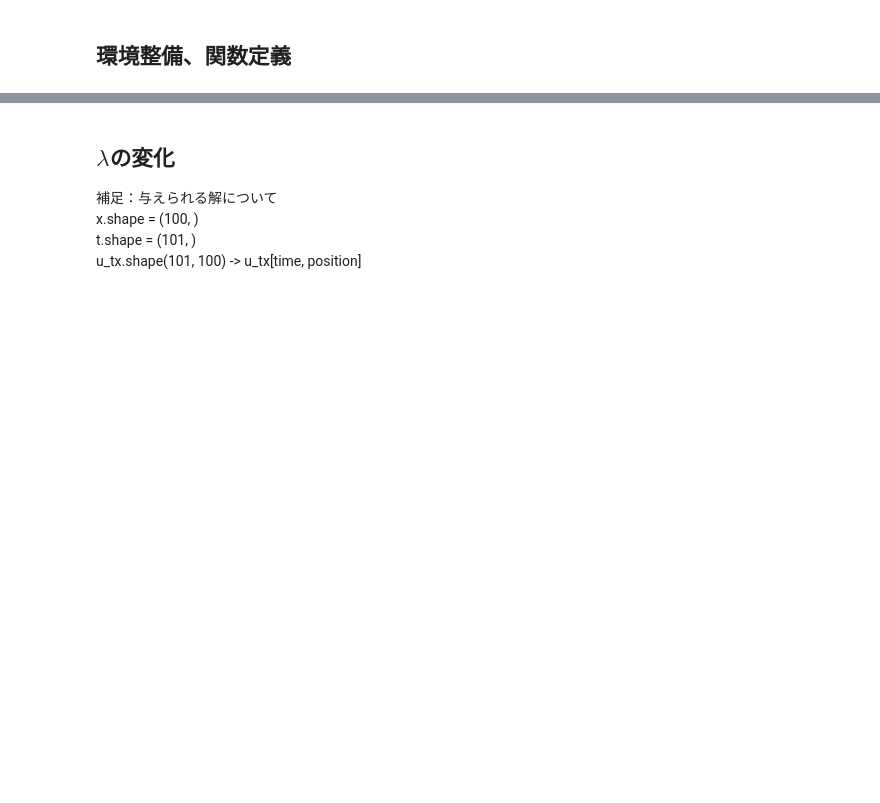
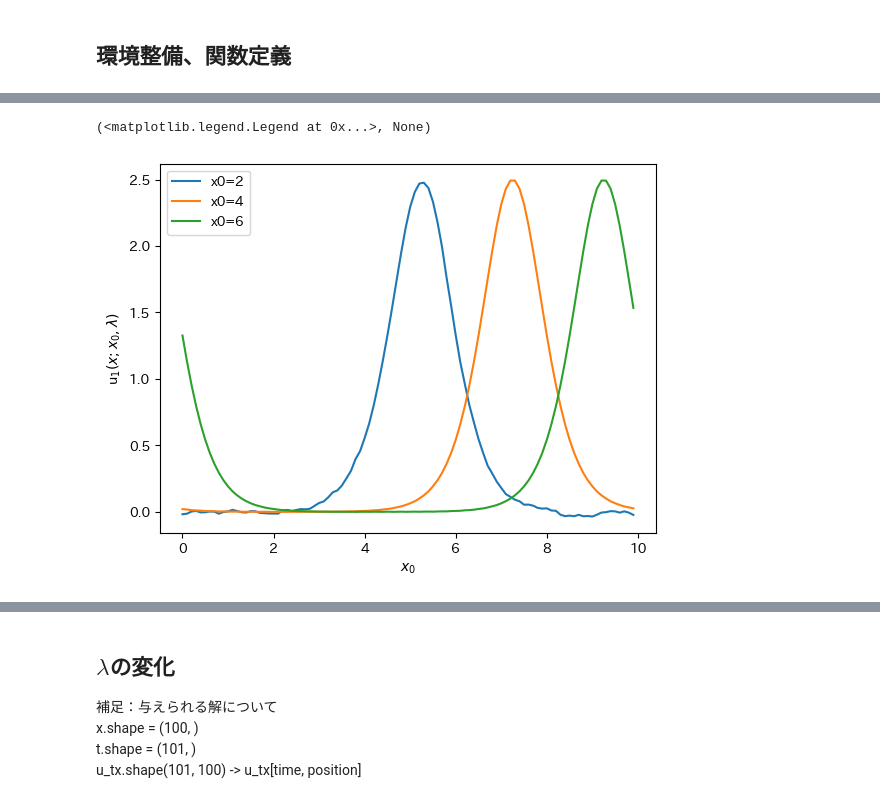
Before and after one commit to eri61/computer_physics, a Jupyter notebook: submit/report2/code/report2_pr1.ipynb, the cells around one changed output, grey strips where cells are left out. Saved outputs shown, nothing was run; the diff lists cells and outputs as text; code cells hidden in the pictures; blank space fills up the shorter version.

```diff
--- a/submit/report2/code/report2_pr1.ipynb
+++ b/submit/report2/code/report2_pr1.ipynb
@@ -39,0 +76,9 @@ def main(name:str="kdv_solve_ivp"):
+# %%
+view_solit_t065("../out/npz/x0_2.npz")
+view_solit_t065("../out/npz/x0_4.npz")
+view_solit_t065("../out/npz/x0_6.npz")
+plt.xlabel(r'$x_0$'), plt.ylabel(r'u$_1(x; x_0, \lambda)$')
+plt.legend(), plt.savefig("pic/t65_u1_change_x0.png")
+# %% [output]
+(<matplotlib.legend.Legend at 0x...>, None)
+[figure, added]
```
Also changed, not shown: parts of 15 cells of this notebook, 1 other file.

* * *

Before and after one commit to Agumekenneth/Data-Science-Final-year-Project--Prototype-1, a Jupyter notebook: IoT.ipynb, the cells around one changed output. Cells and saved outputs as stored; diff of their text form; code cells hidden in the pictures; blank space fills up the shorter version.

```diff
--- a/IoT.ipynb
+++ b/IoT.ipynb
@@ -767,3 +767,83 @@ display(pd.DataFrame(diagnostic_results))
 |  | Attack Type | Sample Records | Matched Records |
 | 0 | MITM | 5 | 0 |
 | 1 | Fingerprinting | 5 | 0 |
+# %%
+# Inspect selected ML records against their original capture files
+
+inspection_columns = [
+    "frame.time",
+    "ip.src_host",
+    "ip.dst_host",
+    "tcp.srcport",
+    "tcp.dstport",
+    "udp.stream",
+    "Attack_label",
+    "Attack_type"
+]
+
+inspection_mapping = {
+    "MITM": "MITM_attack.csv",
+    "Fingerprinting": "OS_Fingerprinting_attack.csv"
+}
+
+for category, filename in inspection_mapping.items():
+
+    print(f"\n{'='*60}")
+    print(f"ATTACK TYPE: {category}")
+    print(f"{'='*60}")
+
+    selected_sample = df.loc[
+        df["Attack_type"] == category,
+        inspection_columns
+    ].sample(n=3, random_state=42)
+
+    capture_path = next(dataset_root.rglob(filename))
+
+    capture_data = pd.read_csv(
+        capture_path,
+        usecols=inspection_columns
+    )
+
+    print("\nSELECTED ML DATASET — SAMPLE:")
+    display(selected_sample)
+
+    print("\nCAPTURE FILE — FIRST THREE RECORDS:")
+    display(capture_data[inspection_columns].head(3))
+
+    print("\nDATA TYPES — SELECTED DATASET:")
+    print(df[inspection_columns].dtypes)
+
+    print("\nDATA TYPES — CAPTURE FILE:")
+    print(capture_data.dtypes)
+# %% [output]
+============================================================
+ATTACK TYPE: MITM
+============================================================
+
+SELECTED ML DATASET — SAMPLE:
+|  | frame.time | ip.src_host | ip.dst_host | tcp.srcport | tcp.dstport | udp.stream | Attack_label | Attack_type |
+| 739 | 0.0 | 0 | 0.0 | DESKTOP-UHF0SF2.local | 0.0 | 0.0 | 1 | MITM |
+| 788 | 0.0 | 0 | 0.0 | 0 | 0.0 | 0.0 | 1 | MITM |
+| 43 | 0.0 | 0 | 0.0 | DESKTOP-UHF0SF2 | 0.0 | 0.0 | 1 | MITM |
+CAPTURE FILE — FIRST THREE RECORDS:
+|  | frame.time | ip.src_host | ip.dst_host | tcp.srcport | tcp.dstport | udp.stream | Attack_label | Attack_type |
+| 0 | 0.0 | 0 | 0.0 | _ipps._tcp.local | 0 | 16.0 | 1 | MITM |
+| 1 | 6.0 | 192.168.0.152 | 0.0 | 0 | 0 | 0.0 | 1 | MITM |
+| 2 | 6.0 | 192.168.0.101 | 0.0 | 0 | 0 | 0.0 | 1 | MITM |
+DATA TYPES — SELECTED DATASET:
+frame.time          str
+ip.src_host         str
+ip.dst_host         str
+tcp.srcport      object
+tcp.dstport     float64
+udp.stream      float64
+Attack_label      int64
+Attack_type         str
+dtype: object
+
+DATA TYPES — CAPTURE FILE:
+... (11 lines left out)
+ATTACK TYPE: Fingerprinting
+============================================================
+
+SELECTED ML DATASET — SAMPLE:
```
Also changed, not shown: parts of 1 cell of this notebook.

* * *

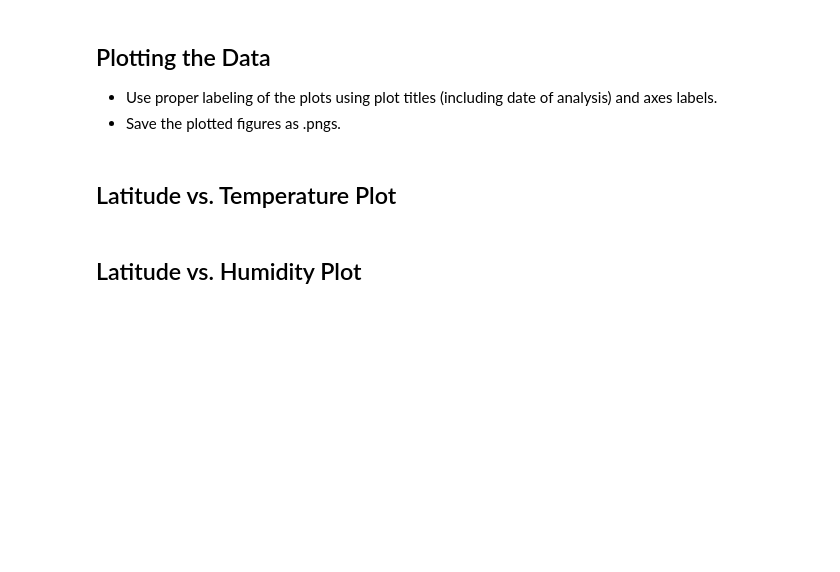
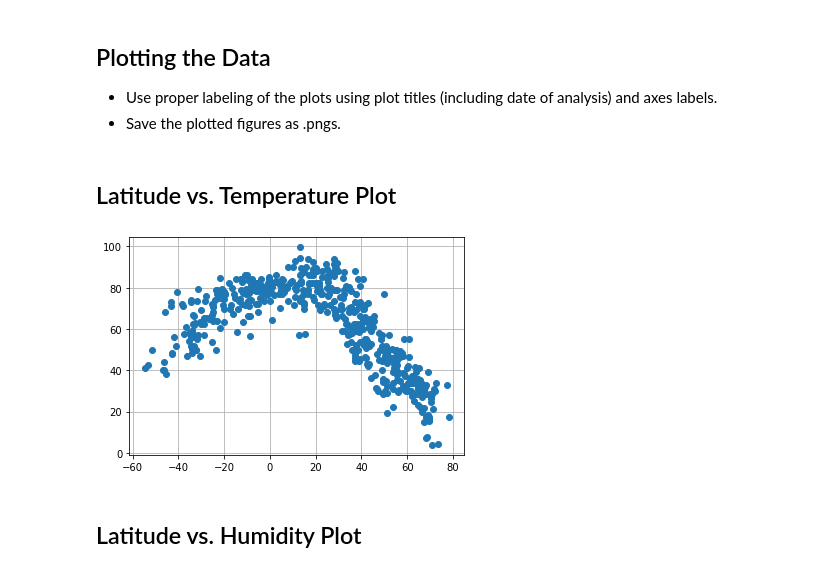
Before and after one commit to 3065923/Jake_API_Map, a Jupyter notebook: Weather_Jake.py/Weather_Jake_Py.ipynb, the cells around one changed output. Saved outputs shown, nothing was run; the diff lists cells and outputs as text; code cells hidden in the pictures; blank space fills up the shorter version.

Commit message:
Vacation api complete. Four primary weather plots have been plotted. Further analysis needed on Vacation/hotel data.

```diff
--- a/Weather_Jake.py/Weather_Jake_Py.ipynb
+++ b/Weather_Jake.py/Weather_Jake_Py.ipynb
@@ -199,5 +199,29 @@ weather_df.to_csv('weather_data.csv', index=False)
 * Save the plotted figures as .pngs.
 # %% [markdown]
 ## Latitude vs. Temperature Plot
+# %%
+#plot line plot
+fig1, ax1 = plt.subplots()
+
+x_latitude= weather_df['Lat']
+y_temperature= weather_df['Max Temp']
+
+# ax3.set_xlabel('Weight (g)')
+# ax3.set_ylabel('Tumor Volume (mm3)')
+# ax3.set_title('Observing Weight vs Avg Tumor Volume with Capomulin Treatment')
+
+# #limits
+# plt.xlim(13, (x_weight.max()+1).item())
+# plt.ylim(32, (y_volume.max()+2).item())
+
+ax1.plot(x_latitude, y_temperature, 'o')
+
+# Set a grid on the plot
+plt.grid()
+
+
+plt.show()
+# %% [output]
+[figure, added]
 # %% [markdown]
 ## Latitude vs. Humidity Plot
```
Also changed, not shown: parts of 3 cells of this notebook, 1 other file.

* * *

■ Task directions ■
Copy out the lines of the data where the word "this" can be found.

■ Written answer ■
Also changed, not shown: parts of 15 cells of this notebook, 1 other file.
Also changed, not shown: parts of 1 cell of this notebook.
Also changed, not shown: parts of 3 cells of this notebook, 1 other file.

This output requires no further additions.